Personal circumstancesThe innovation is consistent with producers’ family and financial circumstances.
TrustThe innovation, and those who develop and promote it, are viewed by producers as credible and trustworthy.
Cultural norms on ‘good’ farmingThe innovation is consistent with local norms and accepted cultural scripts on what constitutes ‘good’ farming and being a ‘good’ farmer.

Characteristics of the knowledge and power relations that frame how the innovation is developed and promoted

Key Adoption DriversConditions or Criteria that need to be met for an Innovation to be Adoptable
Legitimate processInnovations are co-produced through appropriate engagement among stakeholders (e.g., scientists, government and or industry representatives and end users and landholders).
Technological lock-inThe innovation being promoted does not undermine producer autonomy and flexibility or lock them into practices or technological packages that are difficult to dis-adopt.
TransparencyHonesty about funding and commitments and aims of different stakeholders ensures reciprocal benefit through transparency.
Risk and uncertaintyPotential risks, uncertainties and externalities (e.g., potential for adverse consequences of adoption) are highlighted in ways that allow producers to evaluate innovations and learn accordingly.
Institutional designGovernance of projects are set up to ensure an appropriate balance between accountability and efficiency.

Project Team and Fact Sheet Authors

Catherine Allan (Charles Sturt University)

Luke Beange (NSW Department of Primary Industries)

Rui Bi (Charles Sturt University)

Geoff Cockfield (University of Southern Queensland)

Peter Dalhaus (Federation University)

Sophia Duan (Charles Sturt University)

David Falepau (Charles Sturt University)

John Friend (NSW Department of Primary Industries)

Vaughan Higgins (University of Tasmania)

Abigail Jenkins (NSW Department of Primary Industries) Peat Leith (University of Tasmania)

Hanabeth Luke (Southern Cross University) Morgan Miles (Charles Sturt University)

David Minkey (Western Australian No-Till Farmers Association)

Keith Pembleton (University of Southern Queensland)

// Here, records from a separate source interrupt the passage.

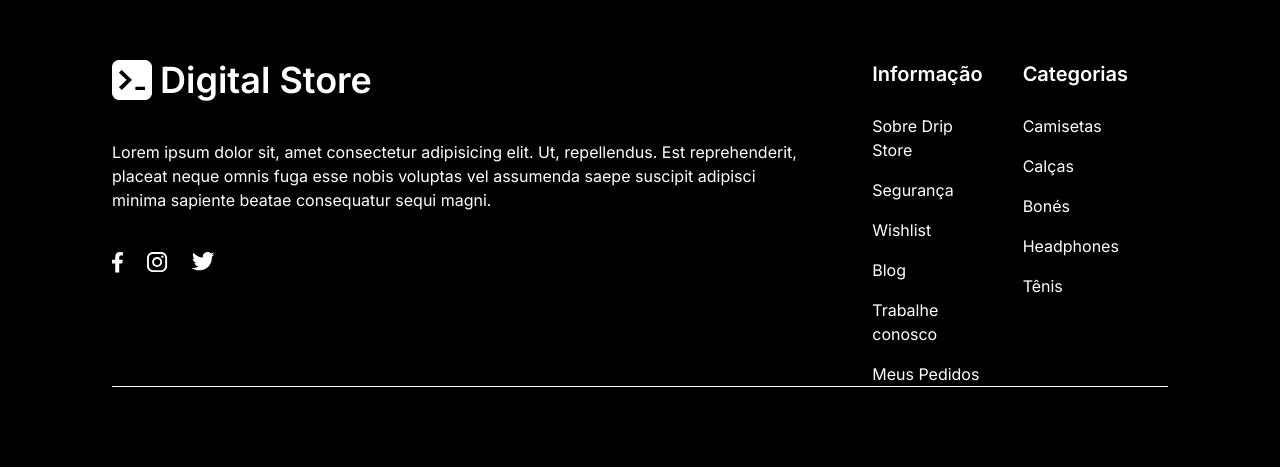
Repository: geracao-09/digital-store
Page: index.html
These files come from the project's save history. The page is drawn as it stood at one moment and after a run of saves; the edit follows.
The browser window is 1280 px wide. The pictures show the part of the page from y = 3410 to 3877 px (the page is 3877 px tall).
A picture or video elsewhere on the page could not be fetched, so the positions and the page height are approximate.

Above is the page before, as saved 2025-04-25 08:56:50.

### index.html
<!DOCTYPE html>
<html lang="pt-br">
<head>
    <meta charset="UTF-8">
    <meta name="viewport" content="width=device-width, initial-scale=1.0">
    <title>Digital Store</title>
    <link href="./style.css" rel="stylesheet">
    <script src="https://cdn.jsdelivr.net/npm/@tailwindcss/browser@4"></script>
    <link rel="shortcut icon" href="/assets/digital-logo.svg" type="image/x-icon">
</head>
<body>
<header class="flex flex-col gap-12 px-[108px] py-[38px]">
    <div class="flex items-center justify-between">
        <div class="flex gap-1">
            <img src="/assets/digital-logo.svg" alt="Logo da Digital Store">
            <h1 class="text-4xl text-(--primary-color) font-semibold">Digital Store</h1>
        </div>
        <input type="text" placeholder="Pesquisar produto..." class="bg-(--light-gray-3) py-2 px-3 rounded-lg ml-40 mr-14 bg-[url(/assets/icons/search.svg)] bg-no-repeat bg-right focus:placeholder-transparent w-[560px]" />
        <div>
            <a href="#" class="bg-(--primary-color) text-white rounded-lg px-7 py-3 font-bold text-sm">
                Entrar
            </a>
        </div>
        <div class="relative">
            <img src="/assets/icons/cart.svg" alt="Imagem de um carrinho de compras">
            <div class="flex justify-center items-center absolute bg-(--tertiary-color) text-white font-bold text-xs rounded-full w-[18px] h-[18px] bottom-[15px] left-3">
                2
            </div>
        </div>
    </div>
    </div>
    <nav class="pl-32">
        <ul class="flex gap-6 text-(--dark-gray-2)">
            <li class="hover:text-(--primary-color) hover:font-bold">
                <a href="#">
                Home
            </a>
        </li>
            <li class="hover:text-(--primary-color) hover:font-bold">
                <a href="#">
                Produtos
            </a>
        </li>
            <li class="hover:text-(--primary-color) hover:font-bold">
                <a href="#">
                Categorias
            </a>
        </li>
            <li class="hover:text-(--primary-color) hover:font-bold">
                <a href="#">
                Meus Pedidos
            </a>
        </li>
        </ul>
    </nav>
</header>
<main>
    <section class="flex px-[108px] bg-(--light-gray-3) py-[78px] h-[680px] relative">
        <div class="flex flex-col gap-5 w-[466px]">
            <p class="text-(--warning-color) font-bold">
                Melhores ofertas personalizadas
            </p>
            <h2 class="font-extrabold text-6xl">
                Queima de estoque Nike 🔥
            </h2>
            <p class="text-(--dark-gray-2) text-lg">
                Consequat culpa exercitation mollit nisi excepteur do do tempor laboris eiusmod irure consectetur.
            </p>
            <a href="#" class="flex items-center justify-center bg-(--primary-color) text-(--light-gray-3) font-bold w-[220px] h-[48px] rounded-lg">
                Ver Ofertas
            </a>
        </div>
        <img src="/assets/pictures/white-sneakers.svg" alt="Foto de um tenis branco" class="absolute right-28 bottom-8"/>
        <img src="/assets/ornaments/ornament.svg" alt="Firula do site - by wendell" class="absolute top-12 right-8">
    </section>
    <section class="flex flex-col gap-15 px-[108px] py-[42px]">
        <div class="flex flex-col gap-10">
            <h4 class="text-(--dark-gray-2) font-bold text-2xl">
                Coleções em destaque
            </h4>
            <ul class="grid grid-cols-3 gap-3.5 h-68">
                <li  class="flex bg-[#D8E3F2] pl-8 pt-8 rounded-md relative bg-[url(/assets/pictures/star-wars-shirt-pic.svg)] bg-no-repeat bg-bottom-right">
                    <div class="w-1/2 z-10">
                    <p class="bg-[#E7FF86] rounded-4xl font-bold text-(--dark-gray-2) w-[96px] text-center py-1.5 text-sm">
                        30% OFF
                    </p>
                    <h5 class="font-bold text-(--dark-gray) text-4xl mt-2.5 mb-8">
                        Novo drop Supreme
                    </h5>
                    <a href="#" class="text-(--primary-color) bg-white rounded-xl font-bold px-12 py-4.5">
                        Comprar
                    </a>
                </div>
                </li>
                <li  class="flex bg-[#D8E3F2] pl-8 pt-8 rounded-md relative bg-[url(/assets/pictures/sneaks-pic.svg)] bg-no-repeat bg-bottom-right">
                    <div class="w-1/2 z-10">
                    <p class="bg-[#E7FF86] rounded-4xl font-bold text-(--dark-gray-2) w-[96px] text-center py-1.5 text-sm">
                        30% OFF
                    </p>
                    <h5 class="font-bold text-(--dark-gray) text-4xl mt-2.5 mb-8">
                        Coleção Adidas
                    </h5>
                    <a href="#" class="text-(--primary-color) bg-white rounded-xl font-bold px-12 py-4.5">
                        Comprar
                    </a>
                </div>
                </li>
                <li  class="flex bg-[#D8E3F2] pl-8 pt-8 rounded-md relative bg-[url(/assets/pictures/headphone-pic.svg)] bg-no-repeat bg-bottom-right">
                    <div class="w-1/2 z-10">
                    <p class="bg-[#E7FF86] rounded-4xl font-bold text-(--dark-gray-2) w-[96px] text-center py-1.5 text-sm">
                        30% OFF
                    </p>
                    <h5 class="font-bold text-(--dark-gray) text-4xl mt-2.5 mb-8">
                        Novo<br> Beats Bass
                    </h5>
                    <a href="#" class="text-(--primary-color) bg-white rounded-xl font-bold px-12 py-4.5">
                        Comprar
                    </a>
                </div>
                </li>
            </ul>
        </div>
        <div class="bg-[url(/assets/icons/house-border.svg)] bg-no-repeat bg-center object-contain flex flex-col items-center gap-5 pt-5.5 h-[318px]">
            <h1 class="font-bold text-2xl text-(--dark-gray-2)">
                Coleções em destaque
            </h1>
            <ul class="flex gap-8">
                <li><a href="#">
                    <div class="bg-[url(/assets/icons/t-shirt.svg)] w-[104px] h-[104px] bg-white bg-no-repeat bg-center rounded-full"></div>
                    <p class="font-bold text-sm text-(--dark-gray-2) text-center">Camisetas</p>
                </a></li>
                <li><a href="#">
                    <div class="bg-[url(/assets/icons/pants.svg)] w-[104px] h-[104px] bg-white bg-no-repeat bg-center rounded-full"></div>
                    <p class="font-bold text-sm text-(--dark-gray-2) text-center">Calças</p>
                </a></li>
                <li><a href="#">
                    <div class="bg-[url(/assets/icons/cap.svg)] w-[104px] h-[104px] bg-white bg-no-repeat bg-center rounded-full"></div>
                    <p class="font-bold text-sm text-(--dark-gray-2) text-center">Bonés</p>
                </a></li>
                <li><a href="#">
                    <div class="bg-[url(/assets/icons/headphones.svg)] w-[104px] h-[104px] bg-white bg-no-repeat bg-center rounded-full"></div>
                    <p class="font-bold text-sm text-(--dark-gray-2) text-center">Headphones</p>
                </a></li>
                <li><a href="#">
                    <div class="bg-[url(/assets/icons/sneakers.svg)] w-[104px] h-[104px] bg-white bg-no-repeat bg-center rounded-full"></div>
                    <p class="font-bold text-sm text-(--dark-gray-2) text-center">Tênis</p>
                </a></li>
            </ul>
        </div>
    </section>
    <section class="px-[108px]">
        <div class="flex justify-between mb-5">
            <h4 class="text-(--dark-gray-2) font-bold text-2xl">
                Produtos em  alta
            </h4>
            <div class="flex gap-2 items-center">
                <a href="#" class="text-(--primary-color) text-[18px]">
                    Ver todos
                </a>
                <img src="/assets/ornaments/arrow-right.svg" alt="Flecha apontando pra direita" class="w-[24px]">
            </div>
        </div>
        <ul class="grid grid-cols-4">
            <li class="mb-5">
            <div class="bg-[url(/assets/pictures/sneaks-pic2.svg)] w-[292px] h-[320px] bg-white bg-no-repeat bg-center relative">
                <div class="flex justify-center items-center bg-[#E7FF86] font-bold text-sm h-[32px] w-[96px] rounded-4xl absolute left-5 top-5">50% off</div>
            </div>
                <div>
                    <p class="text-xs text-(--light-gray) font-bold">
                        Tênis
                    </p>
                    <h5 class="text-2xl text-(--dark-gray-2)">
                        K-Swiss V8 - Masculino
                    </h5>
                    <div class="flex gap-2">
                    <h5 class="text-(--light-gray) line-through text-2xl">
                        $200
                    </h5>
                    <h5 class="font-bold text-2xl">
                        $100
                    </h5>
                </div>
            </div>
            </li>
            <li class="mb-5">
            <div class="bg-[url(/assets/pictures/sneaks-pic2.svg)] w-[292px] h-[320px] bg-white bg-no-repeat bg-center relative">
                <div class="flex justify-center items-center bg-[#E7FF86] font-bold text-sm h-[32px] w-[96px] rounded-4xl absolute left-5 top-5">50% off</div>
            </div>
                <div>
                    <p class="text-xs text-(--light-gray) font-bold">
                        Tênis
                    </p>
                    <h5 class="text-2xl text-(--dark-gray-2)">
                        K-Swiss V8 - Masculino
                    </h5>
                    <div class="flex gap-2">
                    <h5 class="text-(--light-gray) line-through text-2xl">
                        $200
                    </h5>
                    <h5 class="font-bold text-2xl">
                        $100
                    </h5>
                </div>
            </div>
            </li>
            <li class="mb-5">
            <div class="bg-[url(/assets/pictures/sneaks-pic2.svg)] w-[292px] h-[320px] bg-white bg-no-repeat bg-center relative">
            </div>
                <div>
                    <p class="text-xs text-(--light-gray) font-bold">
                        Tênis
                    </p>
                    <h5 class="text-2xl text-(--dark-gray-2)">
                        K-Swiss V8 - Masculino
                    </h5>
                    <h5 class="font-bold text-2xl">
                        $100
                    </h5>
            </div>
            </li>
            <li class="mb-5">
            <div class="bg-[url(/assets/pictures/sneaks-pic2.svg)] w-[292px] h-[320px] bg-white bg-no-repeat bg-center relative">
            </div>
                <div>
                    <p class="text-xs text-(--light-gray) font-bold">
                        Tênis
                    </p>
                    <h5 class="text-2xl text-(--dark-gray-2)">
                        K-Swiss V8 - Masculino
                    </h5>
                    <h5 class="font-bold text-2xl">
                        $100
                    </h5>
            </div>
            </li>
            <li class="mb-5">
            <div class="bg-[url(/assets/pictures/sneaks-pic2.svg)] w-[292px] h-[320px] bg-white bg-no-repeat bg-center relative">
            </div>
                <div>
                    <p class="text-xs text-(--light-gray) font-bold">
                        Tênis
                    </p>
                    <h5 class="text-2xl text-(--dark-gray-2)">
                        K-Swiss V8 - Masculino
                    </h5>
                    <h5 class="font-bold text-2xl">
                        $100
                    </h5>
            </div>
            </li>
            <li class="mb-5">
            <div class="bg-[url(/assets/pictures/sneaks-pic2.svg)] w-[292px] h-[320px] bg-white bg-no-repeat bg-center relative">
            </div>
                <div>
                    <p class="text-xs text-(--light-gray) font-bold">
                        Tênis
                    </p>
                    <h5 class="text-2xl text-(--dark-gray-2)">
                        K-Swiss V8 - Masculino
                    </h5>
                    <h5 class="font-bold text-2xl">
                        $100
                    </h5>
            </div>
            </li>
            <li class="mb-5">
            <div class="bg-[url(/assets/pictures/sneaks-pic2.svg)] w-[292px] h-[320px] bg-white bg-no-repeat bg-center relative">
            </div>
                <div>
                    <p class="text-xs text-(--light-gray) font-bold">
                        Tênis
                    </p>
                    <h5 class="text-2xl text-(--dark-gray-2)">
                        K-Swiss V8 - Masculino
                    </h5>
                    <h5 class="font-bold text-2xl">
                        $100
                    </h5>
            </div>
            </li>
            <li class="mb-5">
            <div class="bg-[url(/assets/pictures/sneaks-pic2.svg)] w-[292px] h-[320px] bg-white bg-no-repeat bg-center relative">
            </div>
                <div>
                    <p class="text-xs text-(--light-gray) font-bold">
                        Tênis
                    </p>
                    <h5 class="text-2xl text-(--dark-gray-2)">
                        K-Swiss V8 - Masculino
                    </h5>
                    <h5 class="font-bold text-2xl">
                        $100
                    </h5>
            </div>
            </li>

        </ul>
    </section>
    <section class="flex justify-center items-center bg-white py-20 px-18 gap-28">
        <div>
            <div class="w-[456px] h-[456px] bg-linear-(--secondary-gradient) rounded-full  relative">
                <img src="/assets/pictures/ei-jordao.svg" alt="" class="w-[574px] absolute top-[12%] right-[12%] scale-135">
            </div>
        </div>
        <div class="flex flex-col gap-4 w-[40%]">
            <p class="text-sm text-(--primary-color) font-bold">
                Oferta especial
            </p>
            <h2 class="font-bold text-(--dark-gray-2) text-5xl">
                Air Jordan edição de colecionador
            </h2>
            <p class="text-(--dark-gray-2)">
                Lorem ipsum dolor sit amet, consectetur adipiscing elit, sed do eiusmod tempor incididunt ut labore et dolore magna aliqua. Ut enim ad minim veniam, quis nostrud exercitation ullamco laboris nisi ut aliquip
            </p>
            <a href="#" class="flex items-center justify-center bg-(--primary-color) text-(--light-gray-3) font-bold w-[220px] h-[48px] rounded-lg mt-6">
                Ver Ofertas
            </a>
        </div>
    </section>
</main>
<footer class="bg-black text-white py-20 px-28">
    <div class="flex gap-10">
        <div  class="flex flex-col gap-10 mr-6">
            <div class="flex gap-2">
                <img src="/assets/white-logo.svg" alt="Logo da Digital em branco">
                <h4 class="font-semibold text-4xl">Digital Store</h4>
            </div>
        <div>
            <p>Lorem ipsum dolor sit, amet consectetur adipisicing elit. Ut, repellendus. Est reprehenderit, placeat neque omnis fuga esse nobis voluptas vel assumenda saepe suscipit adipisci minima sapiente beatae consequatur sequi magni.</p>
        </div>
        <div>
            <ul class="flex gap-6">
                <li><img src="/assets/icons/facebook.svg" alt="logo da facebook"></li>
                <li><img src="/assets/icons/instagram.svg" alt="logo do instagram"></li>
                <li><img src="/assets/icons/twitter.svg" alt="logo da twitter, vulgo, X"></li>
            </ul>
        </div>
    </div>
        <div class="flex gap-10">
            <ul class="flex flex-col gap-4 list-none">
                <li class="font-semibold text-xl mb-2.5">Informação</li>
                <li><a href="#">
                    Sobre Drip Store
                </a></li>
                <li><a href="#">
                    Segurança
                </a></li>
                <li><a href="#">
                    Wishlist
                </a></li>
                <li><a href="#">
                    Blog
                </a></li>
                <li><a href="#">
                    Trabalhe conosco
                </a></li>
                <li><a href="#">
                    Meus Pedidos
                </a></li>
            </ul>
            <ul class="flex flex-col gap-4 list-none">
                <li class="font-semibold text-xl mb-2.5">Categorias</li>
                <li><a href="#">
                    Camisetas
                </a></li>
                <li><a href="#">
                    Calças
                </a></li>
                <li><a href="#">
                    Bonés
                </a></li>
                <li><a href="#">
                    Headphones
                </a></li>
                <li><a href="#">
                    Tênis
                </a></li>
            </ul>
        </div>
        <div>
            <h6></h6>
            <p></p>
            <p></p>
        </div>
    </div>
    <hr>
    <div>

    </div>
</footer>
</body>
</html>

### style.css
@import url('https://fonts.googleapis.com/css2?family=Inter:ital,opsz,wght@0,14..32,100..900;1,14..32,100..900&display=swap');

:root {
    --dark-gray: #1F1F1F;
    --dark-gray-2: #474747;
    --dark-gray-3: #666666;
    --light-gray: #8F8F8F;
    --light-gray-2: #CCCCCC;
    --light-gray-3: #F5F5F5;
    --white: #FFFFFF;
    --primary-color: #C92071;
    --secondary-color: #B5B6F2;
    --tertiary-color: #991956;
    --error-color: #EE4266;
    --success-color: #52CA76;
    --warning-color: #F6AA1C;
    --primary-gradient: 180deg,#C92071, #EDABCA;
    --secondary-gradient: 180deg, #B5B6F2, #EFEFFF;
}

* {
    font-family: "Inter", sans-serif;
    box-sizing: border-box;
}

main {
    background-color: #F9F8FE;
}

### assets/icons/instagram.svg
<svg width="21" height="21" viewBox="0 0 21 21" fill="none" xmlns="http://www.w3.org/2000/svg">
<path d="M15.3772 3.59082C15.0646 3.59082 14.7647 3.71504 14.5436 3.93614C14.3225 4.15725 14.1982 4.45713 14.1982 4.76982C14.1981 4.92473 14.2285 5.07815 14.2877 5.22131C14.3469 5.36447 14.4337 5.49456 14.5432 5.60415C14.6527 5.71373 14.7827 5.80066 14.9258 5.85998C15.0689 5.91929 15.2223 5.94982 15.3772 5.94982C15.6899 5.94982 15.9898 5.82561 16.2109 5.6045C16.432 5.38339 16.5562 5.08351 16.5562 4.77082C16.5564 4.61591 16.526 4.46249 16.4668 4.31933C16.4076 4.17617 16.3208 4.04608 16.2113 3.93649C16.1018 3.82691 15.9718 3.73997 15.8287 3.68066C15.6856 3.62135 15.5322 3.59082 15.3772 3.59082Z" fill="white"/>
<path d="M10.1361 5.10303C8.82331 5.10435 7.56467 5.62637 6.63631 6.55454C5.70794 7.48272 5.18567 8.74126 5.18408 10.054C5.18567 11.3669 5.70791 12.6255 6.63625 13.5539C7.56458 14.4822 8.82322 15.0044 10.1361 15.006C11.449 15.0044 12.7076 14.4822 13.6359 13.5539C14.5643 12.6255 15.0865 11.3669 15.0881 10.054C15.0865 8.74126 14.5642 7.48272 13.6359 6.55454C12.7075 5.62637 11.4489 5.10435 10.1361 5.10303ZM10.1361 13.226C9.29489 13.2252 8.48838 12.8906 7.89366 12.2957C7.29894 11.7008 6.96461 10.8942 6.96408 10.053C6.96488 9.21201 7.29933 8.40566 7.89402 7.81096C8.48871 7.21627 9.29506 6.88182 10.1361 6.88103C10.9771 6.88182 11.7835 7.21627 12.3782 7.81096C12.9728 8.40566 13.3073 9.21201 13.3081 10.053C13.3076 10.8942 12.9732 11.7008 12.3785 12.2957C11.7838 12.8906 10.9773 13.2252 10.1361 13.226Z" fill="white"/>
<path d="M14.0681 20.108H6.03607C4.43499 20.1061 2.90003 19.4693 1.7679 18.3371C0.635768 17.205 -0.00107705 15.67 -0.00292969 14.069V6.04098C-0.00134169 4.43973 0.635388 2.90451 1.76755 1.77216C2.89971 0.639813 4.43482 0.00282968 6.03607 0.000976562H14.0641C15.6651 0.0028292 17.2001 0.639674 18.3322 1.7718C19.4644 2.90394 20.1012 4.4389 20.1031 6.03998V14.068C20.1015 15.6685 19.4653 17.2031 18.334 18.3354C17.2027 19.4676 15.6686 20.1051 14.0681 20.108ZM6.03607 1.89297C4.93662 1.8943 3.88259 2.33164 3.10516 3.10907C2.32773 3.88649 1.8904 4.94053 1.88907 6.03998V14.068C1.88881 15.1685 2.32544 16.224 3.10304 17.0028C3.88064 17.7815 4.93558 18.2197 6.03607 18.221H14.0641C15.1638 18.2199 16.2182 17.7827 16.996 17.0053C17.7738 16.2279 18.2115 15.1737 18.2131 14.074V6.04597C18.2115 4.94626 17.7738 3.89208 16.996 3.11465C16.2182 2.33722 15.1638 1.90003 14.0641 1.89898L6.03607 1.89297Z" fill="white"/>
</svg>

### assets/icons/pants.svg
<svg width="64" height="64" viewBox="0 0 64 64" fill="none" xmlns="http://www.w3.org/2000/svg">
<path d="M20.3125 0.149998C19.7875 0.450001 19.7625 0.612499 19.75 2.9125V5.125L13.3625 32.25C9.41247 49.075 6.99997 59.55 7.02497 59.8375C7.04997 60.15 7.16247 60.3625 7.37497 60.525C7.69997 60.7625 18.2875 64 18.7375 64C18.875 64 19.125 63.875 19.3 63.7125C19.525 63.525 21.775 58.3875 27.075 46C31.1875 36.4125 34.575 28.525 34.6125 28.475C34.6875 28.3875 39.375 39.175 39.375 39.4125C39.375 39.4625 38.225 39.5 36.8125 39.5C34.25 39.5 34.2375 39.5 33.9375 39.8125L33.625 40.1125V45.3V50.4875L33.9125 50.8125C34.1625 51.1 34.625 51.2125 39.7875 52.25C43.6875 53.025 45.4625 53.3375 45.6625 53.2625C45.8125 53.2 48.3875 50.95 51.375 48.2625C55.8 44.2875 56.8375 43.2875 56.975 42.9125C57.1 42.5625 57.125 41.8375 57.1 40.25L57.05 38.0625L53.375 21.9375L49.7 5.8125L49.6375 3.2125L49.5625 0.599998L49.2125 0.299999L48.8625 0H34.7125C24.3 0.0125008 20.5 0.0499992 20.3125 0.149998ZM26.125 3.1875V4.25H24H21.875V3.1875V2.125H24H26.125V3.1875ZM31.5 3.1875V4.25H29.875H28.25V3.1875V2.125H29.875H31.5V3.1875ZM35.75 3.1875V4.25H34.6875H33.625V3.1875V2.125H34.6875H35.75V3.1875ZM41.1 3.2125L41.1375 4.25H39.5H37.875V3.1875V2.1125L39.475 2.15L41.0625 2.1875L41.1 3.2125ZM47.5 3.1875V4.25H45.375H43.25V3.1875V2.125H45.375H47.5V3.1875ZM26.125 7.775C26.125 9.4375 25.875 10.1375 25.025 10.9C24.3125 11.5375 23.5125 11.75 21.7875 11.75C20.4875 11.75 20.3625 11.725 20.425 11.525C20.5 11.3 21.625 6.5 21.625 6.425C21.625 6.4 22.6375 6.375 23.875 6.375H26.125V7.775ZM33.625 15.8375V25.3125L25.8625 43.4375C21.5875 53.4 18.0875 61.575 18.075 61.5875C18.0375 61.6375 9.59997 59.125 9.42497 59.0125C9.32497 58.9625 10.9625 51.8 14.575 36.4375C17.4875 24.0625 19.875 13.925 19.875 13.9C19.875 13.8875 20.625 13.875 21.55 13.875C24.225 13.875 25.3125 13.55 26.575 12.35C27.8 11.1875 28.25 9.95 28.25 7.6875V6.375H30.9375H33.625V15.8375ZM37.875 14.6625V22.95L37.225 23.4375C36.8625 23.7 36.375 24.05 36.1625 24.225L35.75 24.525V15.45V6.375H36.8125H37.875V14.6625ZM41.1375 8.125C41.225 10.0625 41.325 10.4625 42 11.4625C42.5625 12.3125 43.2375 12.9 44.1625 13.325C45.1 13.75 45.925 13.875 47.7625 13.875C49.325 13.875 49.375 13.8875 49.4375 14.15C50.875 20.25 54.875 38.425 54.875 38.875V39.5H48.325H41.775L39.075 33.2C37.5875 29.7375 36.375 26.85 36.375 26.7875C36.3875 26.7375 37.1125 26.15 37.9875 25.5C38.875 24.85 39.6875 24.1625 39.8 23.975C39.975 23.6875 40 22.6875 40 15V6.3625L40.5375 6.4L41.0625 6.4375L41.1375 8.125ZM48.275 9C48.6 10.4125 48.8625 11.6125 48.8625 11.675C48.875 11.725 48.125 11.7625 47.225 11.725C45.675 11.6875 45.5125 11.65 44.9 11.325C43.625 10.625 43.25 9.825 43.25 7.8125V6.375L45.4625 6.4L47.6875 6.4375L48.275 9ZM54.875 41.9375C54.875 42.1875 53.9125 43.1125 49.95 46.6875L45.025 51.125L40.6625 50.25C38.275 49.775 36.1875 49.35 36.0375 49.3125L35.75 49.25V45.4375V41.625H45.3125H54.875V41.9375Z" fill="#8F8F8F"/>
</svg>

Loaded but not shown: assets/icons/headphones.svg (8 lines, source omitted)

After the next 2 saves:
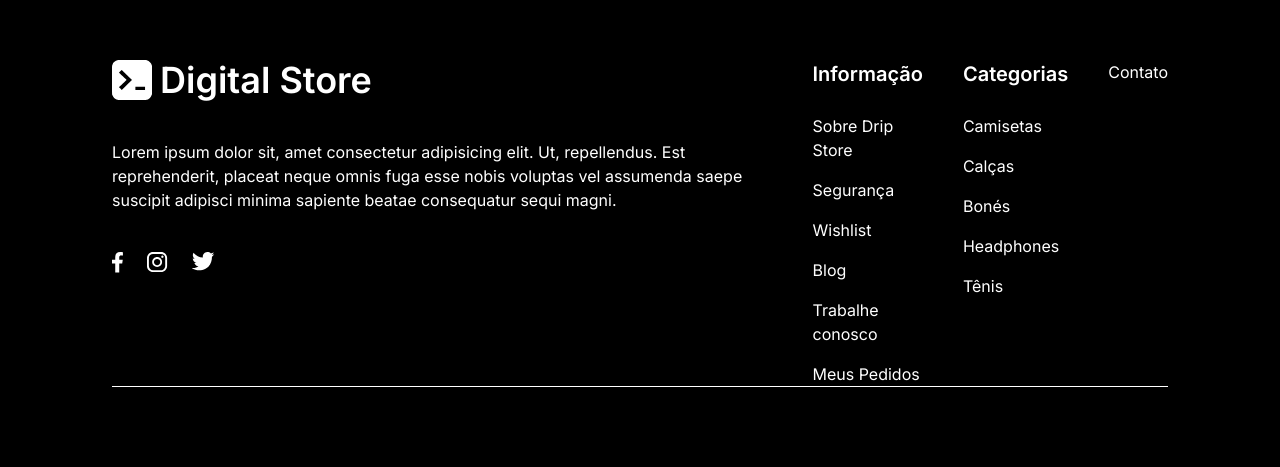
The 2 saves are shown as one change because they came seconds apart.
The last was saved 40 s later.
--- a/index.html
+++ b/index.html
@@ -378,7 +378,7 @@
             </ul>
         </div>
         <div>
-            <h6></h6>
+            <h6 class="">Contato</h6>
             <p></p>
             <p></p>
         </div>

Kala Saravanamuthu (University of Newcastle)

Vaughan Higgins (University of Tasmania)

Peat Leith (University of Tasmania)

Catherine Allan (Charles Sturt University)

Posted May 28, 2021